What is needed: Please read the records below and return each line holding the string "PartThree".

:: Data for processing ::

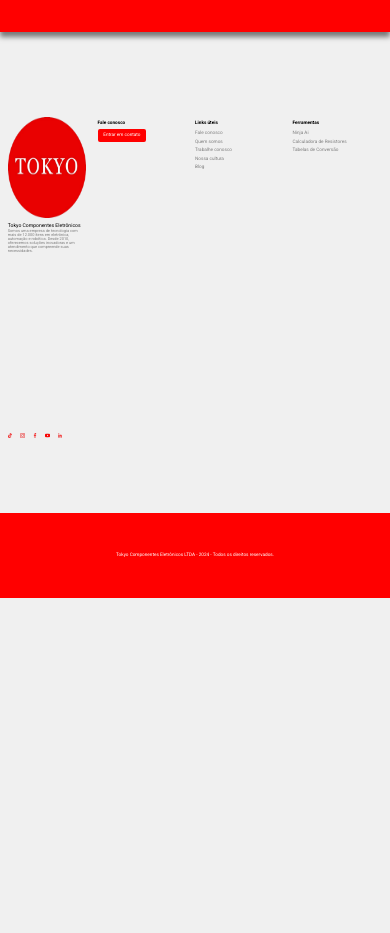
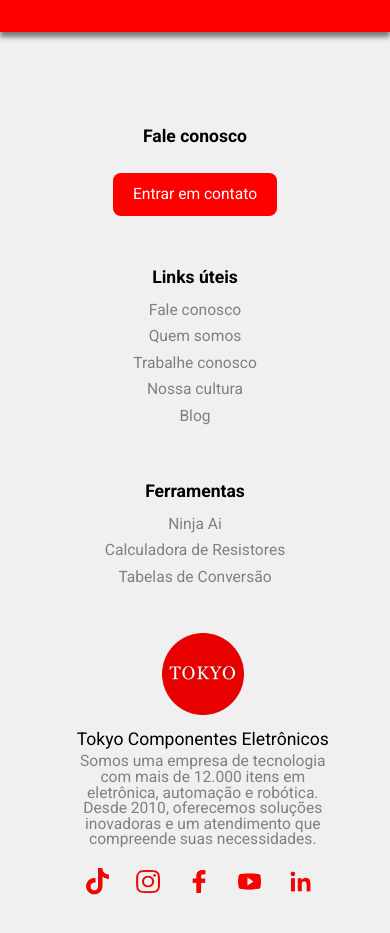
Before and after one commit to WesleySardi/projeto-TokyoComponentesLTDA, a React (Create React App) app: page /home in a window 390 px wide. Shown: the part 4888-5821 px from the top of the page. Before the commit the page ends 5486 px from the top, so only its background shows below. Built offline with nearby package versions, Linux system fonts and the light colour scheme.

Commit message:
Implementação do footer para a versão mobile.

```diff
--- a/src/components/footer/OptionsFooter.jsx
+++ b/src/components/footer/OptionsFooter.jsx
@@ -1,4 +1,4 @@
-import React from 'react';
+import React, { useState, useEffect } from 'react';
 import styled from 'styled-components';
 import { Link } from 'react-router-dom';
 
@@ -11,12 +11,28 @@
   height: 40vh;
   padding-top: 10vh;
   margin-bottom: 7vh;
+
+  @media ${props => props.theme.breakpoints.mobile} {
+    display: block;
+    align-itens: center;
+    justify-context: center;
+    margin: auto;
+    height: 100%;
+    padding-top: 0vh;
+    margin-top: 10vh;
+    margin-bottom: 5vh;
+  }
 `;
 
 const Part = styled.div`
   width: 25%;
   display: flex;
   flex-direction: column;
+
+  @media ${props => props.theme.breakpoints.mobile} {
+    width: 70%;
+    margin: 5vh auto;
+  }
 `;
 
 const PartOne = styled.div`
@@ -28,6 +44,10 @@
   text-align: left;
   align-items: left;
   padding-left: 2vw;
+
+  @media ${props => props.theme.breakpoints.mobile} {
+    width: 100%;
+  }
 `;
 
 const PartOneTop = styled.div`
@@ -35,11 +55,22 @@
   display: flex;
   justify-content: left;
   align-items: left;
+
+  @media ${props => props.theme.breakpoints.mobile} {
+    text-align: center;
+    justify-content: center;
+    align-items: center;
+  }
 `;
 
 const Image = styled.img`
   max-width: 100%;
   max-height: 100%;
+
+  @media ${props => props.theme.breakpoints.mobile} {
+    max-width: 30%;
+    max-height: 30%;
+  }
 `;
 
 const PartOneMiddle = styled.div`
@@ -49,6 +80,12 @@
   flex-direction: column;
   justify-content: left;
   align-items: left;
+
+  @media ${props => props.theme.breakpoints.mobile} {
+    text-align: center;
+    justify-content: center;
+    align-items: center;
+  }
 `;
 
 const Title = styled.h1`
@@ -56,6 +93,11 @@
   text-align: left;
   margin: 4% 0 4% 0;
   font-weight: bold;
+
+  @media ${props => props.theme.breakpoints.mobile} {
+    font-size: 4.5rem;
+    text-align: center;
+  }
 `;
 
 const Text = styled(Link)`
@@ -63,12 +105,22 @@
   text-align: left;
   margin: 2% 0 2% 0;
   color: grey;
+
+  @media ${props => props.theme.breakpoints.mobile} {
+    font-size: 4rem;
+    text-align: center;
+  }
 `;
 
 const TitlePartOne = styled.h1`
   font-size: 1.3rem;
   text-align: left;
-  margin: 6% 0 1% 0
+  margin: 6% 0 1% 0;
+
+  @media ${props => props.theme.breakpoints.mobile} {
+  font-size: 4.5rem;
+  text-align: center;
+  }
 `;
 
 const TextPartOne = styled.p`
@@ -76,13 +128,25 @@
   text-align: left;
   margin: 1% 0 1% 0;
   color: grey;
+
+  @media ${props => props.theme.breakpoints.mobile} {
+    font-size: 4rem;
+    text-align: center;
+  }
 `;
 
 const PartOneBottom = styled.div`
   height: 10%;
   display: flex;
   align-items: center;
-  margin: 2% 0 2% 0
+  margin: 2% 0 2% 0;
+
+  @media ${props => props.theme.breakpoints.mobile} {
+    text-align: center;
+    justify-content: space-evenly;
+    align-items: center;
+    margin-top: 2vh;
+  }
 `;
 
 const StyledLink = styled(Link)`
@@ -95,6 +159,10 @@
 const Icon = styled.img`
  width: 1.2vw;
  height: auto;
+
+ @media ${props => props.theme.breakpoints.mobile} {
+  width: 6vw;
+ }
 `;
 
 const PartTwo = styled.div`
@@ -102,6 +170,12 @@
   flex-direction: column;
   justify-content: left;
   align-items: left;
+
+  @media ${props => props.theme.breakpoints.mobile} {
+    text-align: center;
+    justify-content: center;
+    align-items: center;
+  }
 `;
 
 const PartThree = styled.div`
@@ -109,6 +183,12 @@
   flex-direction: column;
   justify-content: left;
   align-items: left;
+
+  @media ${props => props.theme.breakpoints.mobile} {
+    text-align: center;
+    justify-content: center;
+    align-items: center;
+  }
 `;
 
 const PartFour = styled.div`
@@ -116,6 +196,12 @@
   flex-direction: column;
   justify-content: left;
   align-items: left;
+
+  @media ${props => props.theme.breakpoints.mobile} {
+    text-align: center;
+    justify-content: center;
+    align-items: center;
+  }
 `;
 
 const Button = styled.button`
@@ -125,11 +211,84 @@
   color: white;
   padding: 4% 1% 4% 1%;
   border-radius: 0.5vw;
+
+  @media ${props => props.theme.breakpoints.mobile} {
+    font-size: 4rem;
+    text-align: center;
+    padding: 5% 0% 5% 0%;
+    width: 60%;
+    border-radius: 2vw;
+    margin-top: 2vh;
+  }
 `;
 
 const OptionsFooter = () => {
+  const [isMobile, setIsMobile] = useState(false);
+
+  useEffect(() => {
+    const handleResize = () => {
+      setIsMobile(window.innerWidth <= 700);
+    };
+
+    handleResize();
+
+    window.addEventListener('resize', handleResize);
+    return () => window.removeEventListener('resize', handleResize);
+  }, []);
+
   return (
     <Container>
+      {isMobile ?
+        <>
+          <Part>
+            <PartTwo>
+              <Title>Fale conosco</Title>
+              <Button>Entrar em contato</Button>
+            </PartTwo>
+          </Part>
+          <Part>
+            <PartThree>
+              <Title>Links úteis</Title>
+              <Text>Fale conosco</Text>
+              <Text>Quem somos</Text>
+              <Text>Trabalhe conosco</Text>
+              <Text>Nossa cultura</Text>
+              <Text>Blog</Text>
+            </PartThree>
+          </Part>
+          <Part>
+            <PartFour>
+              <Title>Ferramentas</Title>
+              <Text>Ninja Ai</Text>
+              <Text>Calculadora de Resistores</Text>
+              <Text>Tabelas de Conversão</Text>
+            </PartFour>
+          </Part>
+          <Part>
+            <PartOne>
+              <PartOneTop>
+                <Image src="../img/TokyoLogo.png" alt="Descrição da imagem" />
+              </PartOneTop>
+              <PartOneMiddle>
+                <TitlePartOne>Tokyo Componentes Eletrônicos</TitlePartOne>
+                <TextPartOne>
+                  Somos uma empresa de tecnologia com mais de 12.000 itens em eletrônica,
+                  automação e robótica. Desde 2010, oferecemos soluções inovadoras e um
+                  atendimento que compreende suas necessidades.
+                </TextPartOne>
+              </PartOneMiddle>
+              <PartOneBottom>
+                <StyledLink><Icon src='../img/tiktokIcon.png' /></StyledLink>
+                <StyledLink><Icon src='../img/instagramIcon.png' /></StyledLink>
+                <StyledLink><Icon src='../img/facebookIcon.png' /></StyledLink>
+                <StyledLink><Icon src='../img/youtubeIcon.png' /></StyledLink>
+                <StyledLink><Icon src='../img/linkedinIcon.png' /></StyledLink>
+              </PartOneBottom>
+            </PartOne>
+          </Part>
+        </>
+        :
+        <>
           <Part>
             <PartOne>
               <PartOneTop>
@@ -176,6 +335,8 @@
               <Text>Tabelas de Conversão</Text>
             </PartFour>
           </Part>
+        </>
+      }
     </Container>
   );
 };
--- a/src/pages/Home.jsx
+++ b/src/pages/Home.jsx
@@ -35,6 +35,21 @@
 `;
 
 function Home() {
+  const [isMobile, setIsMobile] = useState(false);
+  const [isSmallDesktop, setIsSmallDesktop] = useState(false);
+
+  useEffect(() => {
+    const handleResize = () => {
+      setIsMobile(window.innerWidth <= 700);
+      setIsSmallDesktop(window.innerWidth <= 1279);
+    };
+
+    handleResize(); // Define o estado inicial
+
+    window.addEventListener('resize', handleResize);
+    return () => window.removeEventListener('resize', handleResize);
+  }, []);
+
   return (
     <Container>
       <CenterBottomImage src="../img/TokyoLogo.png" alt="Outra descrição da imagem" />
@@ -46,7 +61,11 @@
       <FormBanner />{/*Isso que ta quebrando tudo o overflow*/}
       <OptionsFooter />
       {/*<SolutionsCards />*/}
-      <Footer />
+      {isMobile ?
+        <></>
+        :
+        <Footer />
+      }
     </Container>
   );
 }
```
Lines whose indentation alone changed are shown as unchanged.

:::

Response to the task:
 const PartThree = styled.div`
+            <PartThree>
+            </PartThree>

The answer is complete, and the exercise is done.